Over the weekend, thieves apparently not-too-concerned about booking a place in heaven, stole a relic that contained a piece of gauze that was once soaked with the blood of late Pope John Paul II. Church officials at the isolated San Pietro della Ienca church in the Abruzzo region of Italy reported the burglary. The small church housed the relic that is one of only three in the world.

According to the BBC, the relic was not heavily guarded, as the thieves were able to break through the iron bars and a window protecting the display. The burglars also took a crucifix, but left the church’s collection box untouched.

Be on the look out for pope clones, or perhaps Baphomet, or maybe just deranged billionaires with collections of bloody gauze. Who owns Curt Shilling’s bloody sock?

Rachel Tyrell Gets a Job

Premier Health Plans, a a health insurance broker, employs a rather elaborate chat bot to collect a customer’s basic information and interests before sending the potential customer to a real person to close the deal. It’s really a clever chat bot, but the odd thing about it is that it insists that it’s a real person. Clearly someone at Premier Health Plans, thought that a chat bot made good business sense, but at the same time didn’t think it was quite convincing, so they added in scripts to respond to questions like, “Are you a robot?”, with the idea that if they just deny it, that would placate enough curiosity and automaton-phobia to hold a potential customer on the line long enough to close.

Think about this for a second. At some point there was a discussion that went something like:

Analyst: In order to get n conversions per day, we need x telemarketers, which costs y dollars.
Manager: Hmm, y is a lot of dollars, and that initial part of the conversation is where we lose most of customers. What can we do bring down this cost?
Analyst: What if we used a robot?
Manager: Not a phone tree. I hate those press-one-for-English type things.
Analyst: No a really smart robot, like Siri.
Manager: Yeah, a sexy robot, like Siri, but it would have to be smart. Can we make it smart?
Analyst: That can be done, and it would only cost z dollars, which is much less than y dollars.
Manager: Good. Good. Let’s do it.
Analyst: I just thought of something. You know how people don’t like to leave voicemails, or deal with phone trees. What if they don’t like the robot?
Manager: Well, we’ll just have robot lie.

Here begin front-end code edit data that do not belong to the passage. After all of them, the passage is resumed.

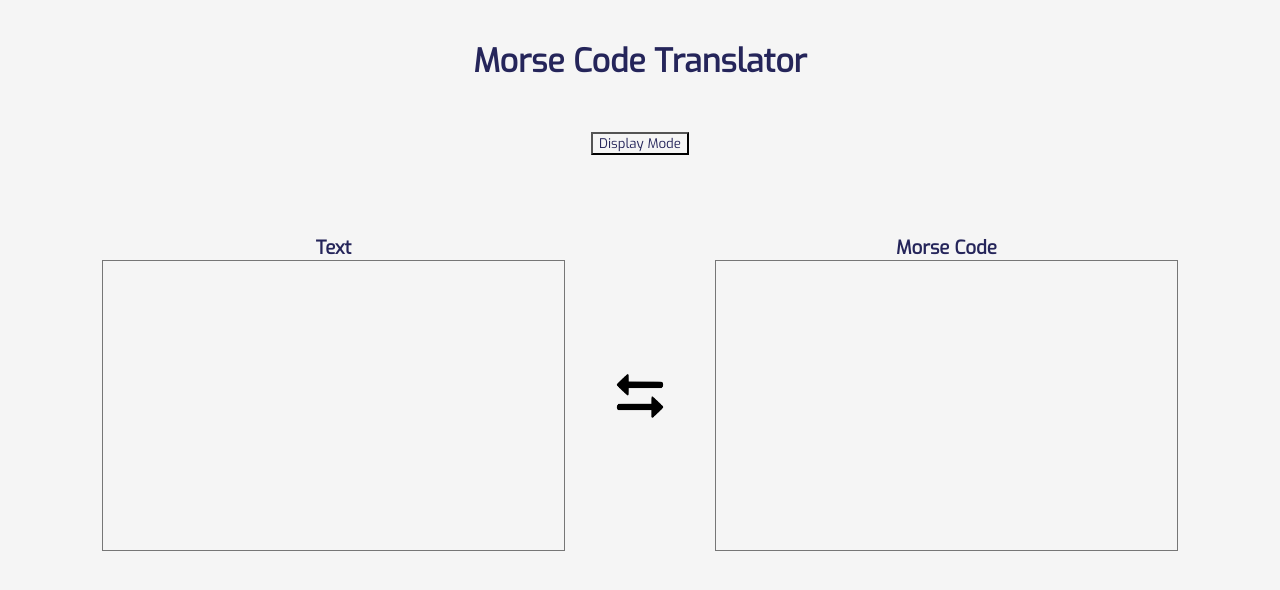
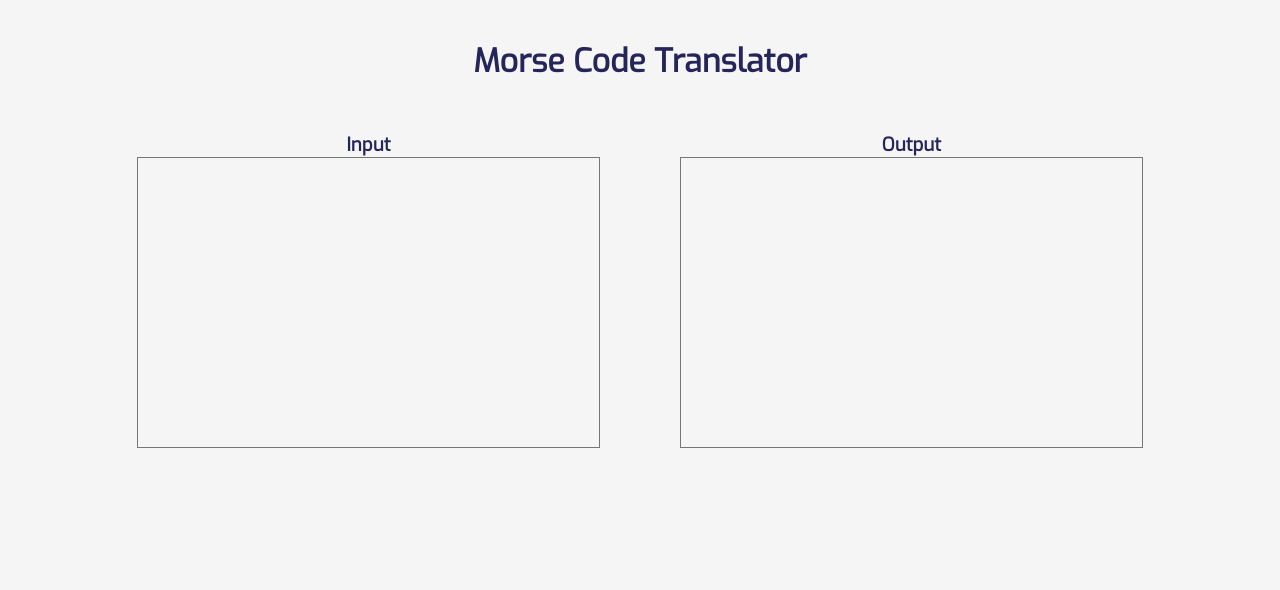
Before and after one commit to ashleykouch/morse-code-translator, a plain HTML site: page index.html in a window 1280 px wide. Drawn offline with Linux system fonts and the light colour scheme.

Commit message:
removed button and added function for live oupput

```diff
--- a/index.html
+++ b/index.html
@@ -20,34 +20,34 @@
       <!-- <h2 id="subheader" class="header__subheader">Translate in real time!</h2> -->
     </header>
 
-    <div id="darkModeBtn" class="dark-mode__btn">
-      <button onclick="textToMorseCode()" id="btn" class="btn">
-        Display Mode
-      </button>
-    </div>
+    <!-- <div id="convertBtn">
+      <button id="btn" class="btn">Convert</button>
+    </div> -->
 
     <div id="container" class="container">
-      <div id="textContainer" class="container__text">
-        <h3>Text</h3>
+      <div id="inputContainer" class="container__text">
+        <h3>Input</h3>
         <textarea
-          id="textInput"
+          id="input"
           class="container__input"
           rows="15"
           cols="60"
         ></textarea>
       </div>
 
-      <img
+      <!-- <img
         id="arrows"
         class="container__img"
         src="./assets/back-and-forth-arrow.png"
         alt="back-forth-arrows"
-      />
+      /> -->
+
+      <!-- <button id="btn" class="btn">Convert</button> -->
 
       <div id="morseCodeContainer" class="container__text">
-        <h3>Morse Code</h3>
+        <h3>Output</h3>
         <textarea
-          id="morseCodeInput"
+          id="output"
           class="container__input"
           rows="15"
           cols="60"
--- a/script.js
+++ b/script.js
@@ -121,3 +121,20 @@ const convertToLatin = (string) => {
 };
 
 console.log(convertToLatin("... --- ... / ... --- ..."));
+
+const button = document.getElementById("btn");
+
+const input = document.getElementById("input");
+console.log(input.value);
+
+const output = document.getElementById("output");
+
+// button.addEventListener("click", () => {
+input.addEventListener("input", function handleChange(event) {
+  output.innerText = event.target.value;
+});
+// });
+
+// message.addEventListener("input", function handleChange(event) {
+//   console.log(event.target.value);
+// });
--- a/styles.scss
+++ b/styles.scss
@@ -23,15 +23,9 @@
   }
 }
 
-.dark-mode {
-  &__btn {
-    text-align: center;
-    margin-bottom: 80px;
-
-    &--colourMode {
-      background-color: rgb(37, 37, 90);
-    }
-  }
+.btn {
+  text-align: center;
+  margin: 0 50px;
 }
 
 .container {
@@ -41,13 +35,15 @@
 
   &__text {
     text-align: center;
+    margin-left: 40px;
+    margin-right: 40px;
   }
 
-  &__img {
-    width: 50px;
-    height: 50px;
-    margin: 0 50px;
-  }
+  // &__img {
+  //   width: 50px;
+  //   height: 50px;
+  //   margin: 0 50px;
+  // }
 
   &__input {
     overflow-y: scroll;
```
Also changed, not shown: styles.css.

Sadly, the phone number and website, premierhealthagency.com are now disabled.